Yesterday at 11 am, a shooter opened fire at Saugus High School in Santa Clarita, California. Two people were killed; three more were wounded. The suspect, a student from Saugus who had recently turned 16, was taken into custody and hospitalized for a self-inflicted gun wound and currently remains in critical condition.

It’s an old story now.  Americans have become desensitized to gun violence. It’s in our movies, our music, our TV shows. We see it in video games, and we see it in our own communities.

Last year, on October 27th, the Tree of Life Synagogue — a mere 30-minute drive from our high school — fell victim to an anti-Semitic shooting, and the lives of 11 worshipers were taken.

The mass shooting epidemic has banged its fists on our door, but too many of us are no longer alarmed. ”
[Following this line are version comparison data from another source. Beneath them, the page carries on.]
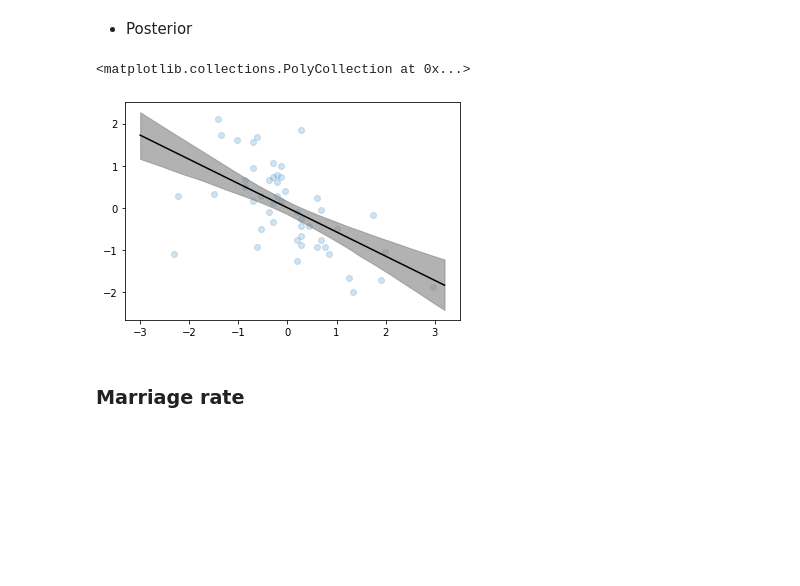
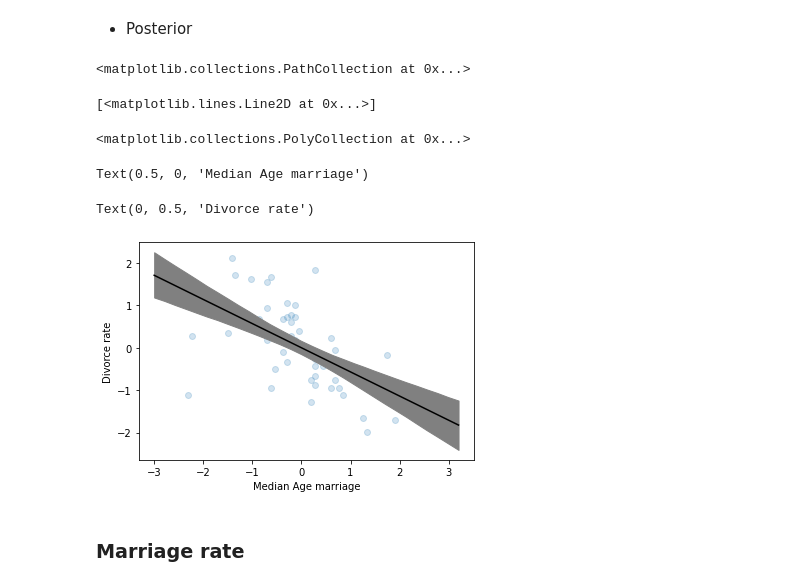
Before and after one commit to nilichen/dataING, a Jupyter notebook: _notebooks/2020-03-05-chapter5.ipynb, the cells around one changed output. Saved outputs shown, nothing was run; the diff lists cells and outputs as text; code cells hidden in the pictures; blank space fills up the shorter version.

```diff
--- a/_notebooks/2020-03-05-chapter5.ipynb
+++ b/_notebooks/2020-03-05-chapter5.ipynb
@@ -70,13 +70,17 @@ mu_PI = np.quantile(mu, [0.055, 0.945], axis=1)
 # %%
 plt.scatter(d.A, d.D, alpha=0.2)
 plt.plot(x_seq, mu_mean, c='k')
 plt.fill_between(
     x_seq, mu_PI[0], mu_PI[1], color='grey')
 plt.xlabel('Median Age marriage')
-plt.ylable('Divorce rate')
+plt.ylabel('Divorce rate')
 # %% [output]
-<matplotlib.collections.PolyCollection at 0x...>
+<matplotlib.collections.PathCollection at 0x...>
+[<matplotlib.lines.Line2D at 0x...>]
+<matplotlib.collections.PolyCollection at 0x...>
+Text(0.5, 0, 'Median Age marriage')
+Text(0, 0.5, 'Divorce rate')
-[figure, old version]
+[figure, new version]
 # %% [markdown]
 ### Marriage rate
 # %%
```
Also changed, not shown: parts of 39 cells of this notebook.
The mass shooting epidemic has banged its fists on our door, but too many of us are no longer alarmed.  These terrible, horrific acts no longer scare or shock enough of us.

According to Everytown, there have been 85 incidents of gunfire on school or campus grounds since the beginning of 2019. Just this year, 406 people have died, and 1,480 have been wounded in a total of 366 mass shootings. There have been 2,291 shootings since the shooting at Sandy Hook in 2012, and since then 2,588 people have died, and 9,545 people have been injured. The U.S. has the most guns, the most gun deaths, and the weakest gun laws in the developed world. Yet the country goes against every grain of common sense when it comes to gun laws.

I’ve had many discussions, and heated ones at that, about gun laws in America. I’ve heard nearly every argument, too. The notion that guns don’t kill people — that instead, people kill people — is frequently discussed and debated. But the truth is that mass killings aren’t carried out with knives or homemade bombs at the same rate as they are with guns. I’ve been told that gun laws won’t end gun violence, and that they won’t eradicate the abundance guns in America. I know it won’t, and I know that there will still be guns in the homes of thousands even if gun laws are put in place. Nonetheless, countries with stricter gun laws are proven to have significantly less gun deaths.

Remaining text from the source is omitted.